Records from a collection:
--- START ---

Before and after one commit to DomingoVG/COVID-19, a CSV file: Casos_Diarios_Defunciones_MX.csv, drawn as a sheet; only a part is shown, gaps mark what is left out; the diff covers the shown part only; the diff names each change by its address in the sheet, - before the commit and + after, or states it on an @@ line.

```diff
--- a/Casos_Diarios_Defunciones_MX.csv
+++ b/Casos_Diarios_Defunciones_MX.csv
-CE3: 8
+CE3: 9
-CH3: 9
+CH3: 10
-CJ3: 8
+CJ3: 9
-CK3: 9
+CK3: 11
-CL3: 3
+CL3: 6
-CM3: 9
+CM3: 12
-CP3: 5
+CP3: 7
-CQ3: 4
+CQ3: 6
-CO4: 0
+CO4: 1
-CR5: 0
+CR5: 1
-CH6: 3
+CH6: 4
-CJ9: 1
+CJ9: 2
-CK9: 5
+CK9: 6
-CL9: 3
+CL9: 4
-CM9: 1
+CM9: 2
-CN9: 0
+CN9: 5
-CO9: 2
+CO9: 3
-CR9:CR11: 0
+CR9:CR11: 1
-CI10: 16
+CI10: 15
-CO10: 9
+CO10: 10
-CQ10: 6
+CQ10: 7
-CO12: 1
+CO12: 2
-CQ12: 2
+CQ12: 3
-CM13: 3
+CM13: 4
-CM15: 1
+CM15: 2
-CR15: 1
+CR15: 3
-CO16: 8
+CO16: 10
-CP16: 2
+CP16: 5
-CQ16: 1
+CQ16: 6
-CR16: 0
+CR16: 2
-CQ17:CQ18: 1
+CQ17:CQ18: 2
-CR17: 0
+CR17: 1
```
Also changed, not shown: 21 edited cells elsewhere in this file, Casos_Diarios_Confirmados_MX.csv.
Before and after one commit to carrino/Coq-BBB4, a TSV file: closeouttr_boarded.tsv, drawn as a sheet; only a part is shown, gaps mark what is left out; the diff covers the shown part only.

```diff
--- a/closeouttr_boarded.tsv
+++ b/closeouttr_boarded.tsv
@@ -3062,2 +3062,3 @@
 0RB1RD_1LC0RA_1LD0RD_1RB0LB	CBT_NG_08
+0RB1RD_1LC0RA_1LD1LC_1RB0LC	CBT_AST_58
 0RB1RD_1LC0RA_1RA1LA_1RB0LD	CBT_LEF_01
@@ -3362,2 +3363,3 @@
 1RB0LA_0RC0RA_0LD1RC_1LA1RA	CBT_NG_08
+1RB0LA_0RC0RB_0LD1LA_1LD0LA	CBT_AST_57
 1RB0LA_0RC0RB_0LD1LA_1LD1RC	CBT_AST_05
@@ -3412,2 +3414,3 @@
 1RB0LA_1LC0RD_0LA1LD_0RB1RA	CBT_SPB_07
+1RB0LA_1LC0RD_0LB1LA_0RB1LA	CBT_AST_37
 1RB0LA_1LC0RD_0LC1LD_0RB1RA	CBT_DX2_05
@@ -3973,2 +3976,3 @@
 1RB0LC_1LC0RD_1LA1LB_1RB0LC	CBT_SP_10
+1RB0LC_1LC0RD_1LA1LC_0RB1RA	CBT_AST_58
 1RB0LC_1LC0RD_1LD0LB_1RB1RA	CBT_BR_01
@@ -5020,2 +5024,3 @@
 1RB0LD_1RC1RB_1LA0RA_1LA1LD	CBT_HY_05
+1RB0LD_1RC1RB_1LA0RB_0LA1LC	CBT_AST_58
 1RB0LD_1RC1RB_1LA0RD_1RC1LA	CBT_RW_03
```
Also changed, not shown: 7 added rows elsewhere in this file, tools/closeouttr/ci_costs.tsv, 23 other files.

--- END ---

> WHAT TO WORK ON
Print each entry above exactly as given.

> SOLVED PROBLEM
Before and after one commit to DomingoVG/COVID-19, a CSV file: Casos_Diarios_Defunciones_MX.csv, drawn as a sheet; only a part is shown, gaps mark what is left out; the diff covers the shown part only; the diff names each change by its address in the sheet, - before the commit and + after, or states it on an @@ line.

```diff
--- a/Casos_Diarios_Defunciones_MX.csv
+++ b/Casos_Diarios_Defunciones_MX.csv
-CE3: 8
+CE3: 9
-CH3: 9
+CH3: 10
-CJ3: 8
+CJ3: 9
-CK3: 9
+CK3: 11
-CL3: 3
+CL3: 6
-CM3: 9
+CM3: 12
-CP3: 5
+CP3: 7
-CQ3: 4
+CQ3: 6
-CO4: 0
+CO4: 1
-CR5: 0
+CR5: 1
-CH6: 3
+CH6: 4
-CJ9: 1
+CJ9: 2
-CK9: 5
+CK9: 6
-CL9: 3
+CL9: 4
-CM9: 1
+CM9: 2
-CN9: 0
+CN9: 5
-CO9: 2
+CO9: 3
-CR9:CR11: 0
+CR9:CR11: 1
-CI10: 16
+CI10: 15
-CO10: 9
+CO10: 10
-CQ10: 6
+CQ10: 7
-CO12: 1
+CO12: 2
-CQ12: 2
+CQ12: 3
-CM13: 3
+CM13: 4
-CM15: 1
+CM15: 2
-CR15: 1
+CR15: 3
-CO16: 8
+CO16: 10
-CP16: 2
+CP16: 5
-CQ16: 1
+CQ16: 6
-CR16: 0
+CR16: 2
-CQ17:CQ18: 1
+CQ17:CQ18: 2
-CR17: 0
+CR17: 1
```
Also changed, not shown: 21 edited cells elsewhere in this file, Casos_Diarios_Confirmados_MX.csv.
Before and after one commit to carrino/Coq-BBB4, a TSV file: closeouttr_boarded.tsv, drawn as a sheet; only a part is shown, gaps mark what is left out; the diff covers the shown part only.

```diff
--- a/closeouttr_boarded.tsv
+++ b/closeouttr_boarded.tsv
@@ -3062,2 +3062,3 @@
 0RB1RD_1LC0RA_1LD0RD_1RB0LB	CBT_NG_08
+0RB1RD_1LC0RA_1LD1LC_1RB0LC	CBT_AST_58
 0RB1RD_1LC0RA_1RA1LA_1RB0LD	CBT_LEF_01
@@ -3362,2 +3363,3 @@
 1RB0LA_0RC0RA_0LD1RC_1LA1RA	CBT_NG_08
+1RB0LA_0RC0RB_0LD1LA_1LD0LA	CBT_AST_57
 1RB0LA_0RC0RB_0LD1LA_1LD1RC	CBT_AST_05
@@ -3412,2 +3414,3 @@
 1RB0LA_1LC0RD_0LA1LD_0RB1RA	CBT_SPB_07
+1RB0LA_1LC0RD_0LB1LA_0RB1LA	CBT_AST_37
 1RB0LA_1LC0RD_0LC1LD_0RB1RA	CBT_DX2_05
@@ -3973,2 +3976,3 @@
 1RB0LC_1LC0RD_1LA1LB_1RB0LC	CBT_SP_10
+1RB0LC_1LC0RD_1LA1LC_0RB1RA	CBT_AST_58
 1RB0LC_1LC0RD_1LD0LB_1RB1RA	CBT_BR_01
@@ -5020,2 +5024,3 @@
 1RB0LD_1RC1RB_1LA0RA_1LA1LD	CBT_HY_05
+1RB0LD_1RC1RB_1LA0RB_0LA1LC	CBT_AST_58
 1RB0LD_1RC1RB_1LA0RD_1RC1LA	CBT_RW_03
```
Also changed, not shown: 7 added rows elsewhere in this file, tools/closeouttr/ci_costs.tsv, 23 other files.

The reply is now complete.